:: Raw data ::

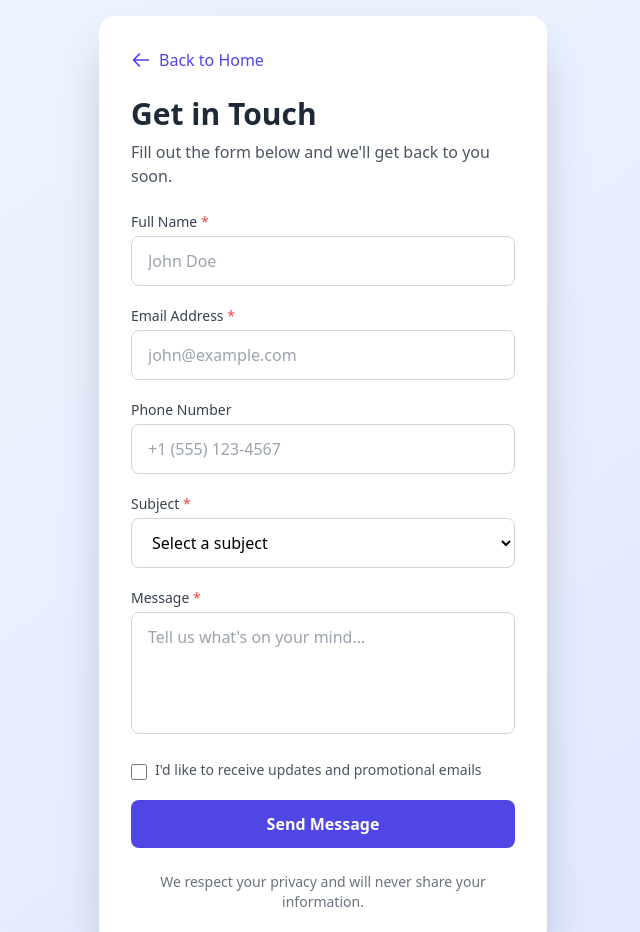
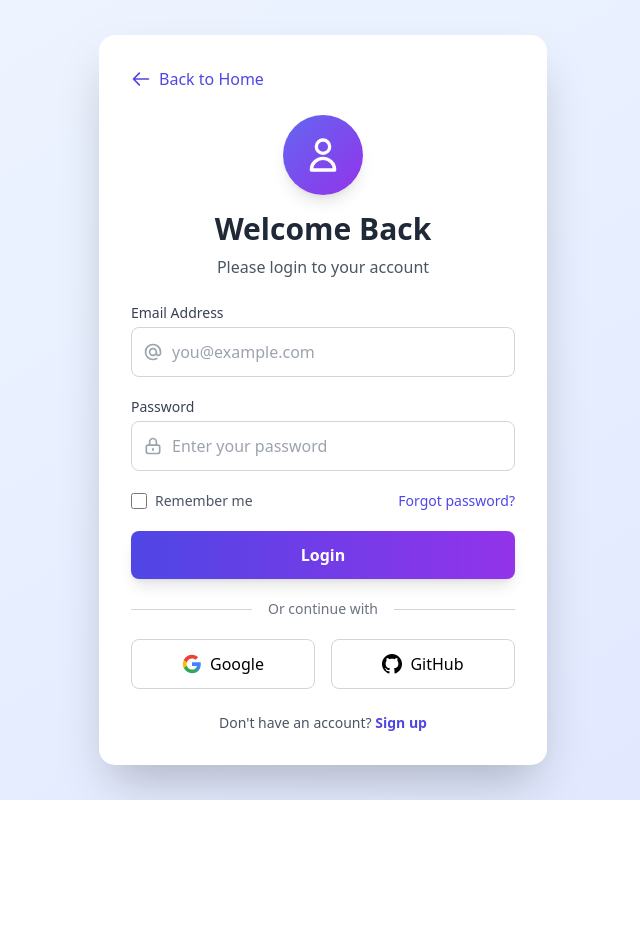
Before and after one commit to Khaddy06/codie, a plain HTML site: page form/index.html in a window 1280 px wide. Shown: the top 932 px of the page, without its empty margins (317-957 px from the left). After the commit the page ends 800 px from the top, so only its background shows below. Drawn offline with nearby package versions, Linux system fonts and the light colour scheme.

Commit message:
Update navigation and content for login functionality; changed 'Form' links to 'Login' in about.html and index.html, and revamped form.html to reflect a login interface with new fields and styling.

```diff
--- a/form/index.html
+++ b/form/index.html
@@ -3,7 +3,7 @@
 <head>
     <meta charset="UTF-8">
     <meta name="viewport" content="width=device-width, initial-scale=1.0">
-    <title>Contact Form</title>
+    <title>Login - Simple Website</title>
   <script src="https://cdn.tailwindcss.com"></script>
 </head>
 <body class="bg-gradient-to-br from-blue-50 to-indigo-100 min-h-screen flex items-center justify-center p-4">
@@ -17,113 +17,130 @@
             Back to Home
         </a>
 
-        <h2 class="text-3xl font-bold text-gray-800 mb-2">Get in Touch</h2>
-        <p class="text-gray-600 mb-6">Fill out the form below and we'll get back to you soon.</p>
-
-        <form class="space-y-5">
-            <!-- Name Field -->
-            <div>
-                <label for="name" class="block text-sm font-medium text-gray-700 mb-1">
-                    Full Name <span class="text-red-500">*</span>
-                </label>
-                <input
-                    type="text"
-                    id="name"
-                    name="name"
-                    required
-                    class="w-full px-4 py-3 border border-gray-300 rounded-lg focus:ring-2 focus:ring-indigo-500 focus:border-transparent transition duration-200 outline-none"
-                    placeholder="John Doe"
-                >
+        <!-- Logo/Icon -->
+        <div class="text-center mb-6">
+            <div class="w-20 h-20 bg-gradient-to-br from-indigo-500 to-purple-600 rounded-full mx-auto flex items-center justify-center shadow-lg mb-4">
+                <svg class="w-10 h-10 text-white" fill="none" stroke="currentColor" viewBox="0 0 24 24">
+                    <path stroke-linecap="round" stroke-linejoin="round" stroke-width="2" d="M16 7a4 4 0 11-8 0 4 4 0 018 0zM12 14a7 7 0 00-7 7h14a7 7 0 00-7-7z"/>
+                </svg>
+            </div>
+            <h2 class="text-3xl font-bold text-gray-800 mb-2">Welcome Back</h2>
+            <p class="text-gray-600">Please login to your account</p>
         </div>
 
+        <form class="space-y-5" onsubmit="event.preventDefault(); alert('Login successful! (Demo only - no actual authentication)');">
             <!-- Email Field -->
             <div>
                 <label for="email" class="block text-sm font-medium text-gray-700 mb-1">
-                    Email Address <span class="text-red-500">*</span>
+                    Email Address
                 </label>
+                <div class="relative">
+                    <div class="absolute inset-y-0 left-0 pl-3 flex items-center pointer-events-none">
+                        <svg class="w-5 h-5 text-gray-400" fill="none" stroke="currentColor" viewBox="0 0 24 24">
+                            <path stroke-linecap="round" stroke-linejoin="round" stroke-width="2" d="M16 12a4 4 0 10-8 0 4 4 0 008 0zm0 0v1.5a2.5 2.5 0 005 0V12a9 9 0 10-9 9m4.5-1.206a8.959 8.959 0 01-4.5 1.207"/>
+                        </svg>
+                    </div>
                     <input
                         type="email"
                         id="email"
                         name="email"
-                    required
-                    class="w-full px-4 py-3 border border-gray-300 rounded-lg focus:ring-2 focus:ring-indigo-500 focus:border-transparent transition duration-200 outline-none"
-                    placeholder="john@example.com"
+                        class="w-full pl-10 pr-4 py-3 border border-gray-300 rounded-lg focus:ring-2 focus:ring-indigo-500 focus:border-transparent transition duration-200 outline-none"
+                        placeholder="you@example.com"
                     >
                 </div>
+            </div>
 
-            <!-- Phone Field -->
+            <!-- Password Field -->
             <div>
-                <label for="phone" class="block text-sm font-medium text-gray-700 mb-1">
-                    Phone Number
+                <label for="password" class="block text-sm font-medium text-gray-700 mb-1">
+                    Password
                 </label>
+                <div class="relative">
+                    <div class="absolute inset-y-0 left-0 pl-3 flex items-center pointer-events-none">
+                        <svg class="w-5 h-5 text-gray-400" fill="none" stroke="currentColor" viewBox="0 0 24 24">
+                            <path stroke-linecap="round" stroke-linejoin="round" stroke-width="2" d="M12 15v2m-6 4h12a2 2 0 002-2v-6a2 2 0 00-2-2H6a2 2 0 00-2 2v6a2 2 0 002 2zm10-10V7a4 4 0 00-8 0v4h8z"/>
+                        </svg>
+                    </div>
                     <input
-                    type="tel"
-                    id="phone"
-                    name="phone"
-                    class="w-full px-4 py-3 border border-gray-300 rounded-lg focus:ring-2 focus:ring-indigo-500 focus:border-transparent transition duration-200 outline-none"
-                    placeholder="+1 (555) 123-4567"
+                        type="password"
+                        id="password"
+                        name="password"
+                        class="w-full pl-10 pr-4 py-3 border border-gray-300 rounded-lg focus:ring-2 focus:ring-indigo-500 focus:border-transparent transition duration-200 outline-none"
+                        placeholder="Enter your password"
                     >
                 </div>
-
-            <!-- Subject Field -->
-            <div>
-                <label for="subject" class="block text-sm font-medium text-gray-700 mb-1">
-                    Subject <span class="text-red-500">*</span>
-                </label>
-                <select
-                    id="subject"
-                    name="subject"
-                    required
-                    class="w-full px-4 py-3 border border-gray-300 rounded-lg focus:ring-2 focus:ring-indigo-500 focus:border-transparent transition duration-200 outline-none bg-white"
-                >
-                    <option value="">Select a subject</option>
-                    <option value="general">General Inquiry</option>
-                    <option value="support">Technical Support</option>
-                    <option value="feedback">Feedback</option>
-                    <option value="other">Other</option>
-                </select>
             </div>
 
-            <!-- Message Field -->
-            <div>
-                <label for="message" class="block text-sm font-medium text-gray-700 mb-1">
-                    Message <span class="text-red-500">*</span>
+            <!-- Remember Me & Forgot Password -->
+            <div class="flex items-center justify-between">
+                <div class="flex items-center">
+                    <input
+                        type="checkbox"
+                        id="remember"
+                        name="remember"
+                        class="h-4 w-4 text-indigo-600 focus:ring-indigo-500 border-gray-300 rounded"
+                    >
+                    <label for="remember" class="ml-2 text-sm text-gray-600">
+                        Remember me
                     </label>
-                <textarea
-                    id="message"
-                    name="message"
-                    required
-                    rows="4"
-                    class="w-full px-4 py-3 border border-gray-300 rounded-lg focus:ring-2 focus:ring-indigo-500 focus:border-transparent transition duration-200 outline-none resize-none"
-                    placeholder="Tell us what's on your mind..."
-                ></textarea>
+                </div>
+                <a href="#" class="text-sm text-indigo-600 hover:text-indigo-800 font-medium transition-colors duration-300">
+                    Forgot password?
+                </a>
             </div>
 
-            <!-- Checkbox -->
-            <div class="flex items-start">
-                <input
-                    type="checkbox"
-                    id="newsletter"
-                    name="newsletter"
-                    class="mt-1 h-4 w-4 text-indigo-600 focus:ring-indigo-500 border-gray-300 rounded"
+            <!-- Login Button -->
+            <button
+                type="submit"
+                class="w-full bg-gradient-to-r from-indigo-600 to-purple-600 text-white font-semibold py-3 px-6 rounded-lg hover:from-indigo-700 hover:to-purple-700 focus:ring-4 focus:ring-indigo-300 transition duration-200 transform hover:scale-[1.02] active:scale-[0.98] shadow-lg"
             >
-                <label for="newsletter" class="ml-2 text-sm text-gray-600">
-                    I'd like to receive updates and promotional emails
-                </label>
+                Login
+            </button>
+
+            <!-- Divider -->
+            <div class="relative my-6">
+                <div class="absolute inset-0 flex items-center">
+                    <div class="w-full border-t border-gray-300"></div>
+                </div>
+                <div class="relative flex justify-center text-sm">
+                    <span class="px-4 bg-white text-gray-500">Or continue with</span>
+                </div>
             </div>
 
-            <!-- Submit Button -->
+            <!-- Social Login Buttons -->
+            <div class="grid grid-cols-2 gap-4">
                 <button
-                type="submit"
-                class="w-full bg-indigo-600 text-white font-semibold py-3 px-6 rounded-lg hover:bg-indigo-700 focus:ring-4 focus:ring-indigo-300 transition duration-200 transform hover:scale-[1.02] active:scale-[0.98]"
+                    type="button"
+                    class="flex items-center justify-center px-4 py-3 border border-gray-300 rounded-lg hover:bg-gray-50 transition-all duration-300 transform hover:scale-105"
+                    onclick="alert('Google login (Demo only)')"
                 >
-                Send Message
+                    <svg class="w-5 h-5 mr-2" viewBox="0 0 24 24">
+                        <path fill="#4285F4" d="M22.56 12.25c0-.78-.07-1.53-.2-2.25H12v4.26h5.92c-.26 1.37-1.04 2.53-2.21 3.31v2.77h3.57c2.08-1.92 3.28-4.74 3.28-8.09z"/>
+                        <path fill="#34A853" d="M12 23c2.97 0 5.46-.98 7.28-2.66l-3.57-2.77c-.98.66-2.23 1.06-3.71 1.06-2.86 0-5.29-1.93-6.16-4.53H2.18v2.84C3.99 20.53 7.7 23 12 23z"/>
+                        <path fill="#FBBC05" d="M5.84 14.09c-.22-.66-.35-1.36-.35-2.09s.13-1.43.35-2.09V7.07H2.18C1.43 8.55 1 10.22 1 12s.43 3.45 1.18 4.93l2.85-2.22.81-.62z"/>
+                        <path fill="#EA4335" d="M12 5.38c1.62 0 3.06.56 4.21 1.64l3.15-3.15C17.45 2.09 14.97 1 12 1 7.7 1 3.99 3.47 2.18 7.07l3.66 2.84c.87-2.6 3.3-4.53 6.16-4.53z"/>
+                    </svg>
+                    Google
                 </button>
+                <button
+                    type="button"
+                    class="flex items-center justify-center px-4 py-3 border border-gray-300 rounded-lg hover:bg-gray-50 transition-all duration-300 transform hover:scale-105"
+                    onclick="alert('GitHub login (Demo only)')"
+                >
+                    <svg class="w-5 h-5 mr-2" fill="currentColor" viewBox="0 0 24 24">
+                        <path d="M12 0c-6.626 0-12 5.373-12 12 0 5.302 3.438 9.8 8.207 11.387.599.111.793-.261.793-.577v-2.234c-3.338.726-4.033-1.416-4.033-1.416-.546-1.387-1.333-1.756-1.333-1.756-1.089-.745.083-.729.083-.729 1.205.084 1.839 1.237 1.839 1.237 1.07 1.834 2.807 1.304 3.492.997.107-.775.418-1.305.762-1.604-2.665-.305-5.467-1.334-5.467-5.931 0-1.311.469-2.381 1.236-3.221-.124-.303-.535-1.524.117-3.176 0 0 1.008-.322 3.301 1.23.957-.266 1.983-.399 3.003-.404 1.02.005 2.047.138 3.006.404 2.291-1.552 3.297-1.23 3.297-1.23.653 1.653.242 2.874.118 3.176.77.84 1.235 1.911 1.235 3.221 0 4.609-2.807 5.624-5.479 5.921.43.372.823 1.102.823 2.222v3.293c0 .319.192.694.801.576 4.765-1.589 8.199-6.086 8.199-11.386 0-6.627-5.373-12-12-12z"/>
+                    </svg>
+                    GitHub
+                </button>
+            </div>
         </form>
 
-        <!-- Footer Text -->
-        <p class="text-center text-sm text-gray-500 mt-6">
-            We respect your privacy and will never share your information.
+        <!-- Sign Up Link -->
+        <p class="text-center text-sm text-gray-600 mt-6">
+            Don't have an account?
+            <a href="#" class="text-indigo-600 hover:text-indigo-800 font-semibold transition-colors duration-300">
+                Sign up
+            </a>
         </p>
     </div>
 
```
Also changed, not shown: about.html (+3 -3 lines), index.html (+5 -5 lines). Lines whose indentation alone changed are shown as unchanged.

:::

Exercise goal ->
Scan the entries above. Copy each line that has the string "path".

Task result ->
+                    <path stroke-linecap="round" stroke-linejoin="round" stroke-width="2" d="M16 7a4 4 0 11-8 0 4 4 0 018 0zM12 14a7 7 0 00-7 7h14a7 7 0 00-7-7z"/>
+                            <path stroke-linecap="round" stroke-linejoin="round" stroke-width="2" d="M16 12a4 4 0 10-8 0 4 4 0 008 0zm0 0v1.5a2.5 2.5 0 005 0V12a9 9 0 10-9 9m4.5-1.206a8.959 8.959 0 01-4.5 1.207"/>
+                            <path stroke-linecap="round" stroke-linejoin="round" stroke-width="2" d="M12 15v2m-6 4h12a2 2 0 002-2v-6a2 2 0 00-2-2H6a2 2 0 00-2 2v6a2 2 0 002 2zm10-10V7a4 4 0 00-8 0v4h8z"/>
+                        <path fill="#4285F4" d="M22.56 12.25c0-.78-.07-1.53-.2-2.25H12v4.26h5.92c-.26 1.37-1.04 2.53-2.21 3.31v2.77h3.57c2.08-1.92 3.28-4.74 3.28-8.09z"/>
+                        <path fill="#34A853" d="M12 23c2.97 0 5.46-.98 7.28-2.66l-3.57-2.77c-.98.66-2.23 1.06-3.71 1.06-2.86 0-5.29-1.93-6.16-4.53H2.18v2.84C3.99 20.53 7.7 23 12 23z"/>
+                        <path fill="#FBBC05" d="M5.84 14.09c-.22-.66-.35-1.36-.35-2.09s.13-1.43.35-2.09V7.07H2.18C1.43 8.55 1 10.22 1 12s.43 3.45 1.18 4.93l2.85-2.22.81-.62z"/>
+                        <path fill="#EA4335" d="M12 5.38c1.62 0 3.06.56 4.21 1.64l3.15-3.15C17.45 2.09 14.97 1 12 1 7.7 1 3.99 3.47 2.18 7.07l3.66 2.84c.87-2.6 3.3-4.53 6.16-4.53z"/>
+                        <path d="M12 0c-6.626 0-12 5.373-12 12 0 5.302 3.438 9.8 8.207 11.387.599.111.793-.261.793-.577v-2.234c-3.338.726-4.033-1.416-4.033-1.416-.546-1.387-1.333-1.756-1.333-1.756-1.089-.745.083-.729.083-.729 1.205.084 1.839 1.237 1.839 1.237 1.07 1.834 2.807 1.304 3.492.997.107-.775.418-1.305.762-1.604-2.665-.305-5.467-1.334-5.467-5.931 0-1.311.469-2.381 1.236-3.221-.124-.303-.535-1.524.117-3.176 0 0 1.008-.322 3.301 1.23.957-.266 1.983-.399 3.003-.404 1.02.005 2.047.138 3.006.404 2.291-1.552 3.297-1.23 3.297-1.23.653 1.653.242 2.874.118 3.176.77.84 1.235 1.911 1.235 3.221 0 4.609-2.807 5.624-5.479 5.921.43.372.823 1.102.823 2.222v3.293c0 .319.192.694.801.576 4.765-1.589 8.199-6.086 8.199-11.386 0-6.627-5.373-12-12-12z"/>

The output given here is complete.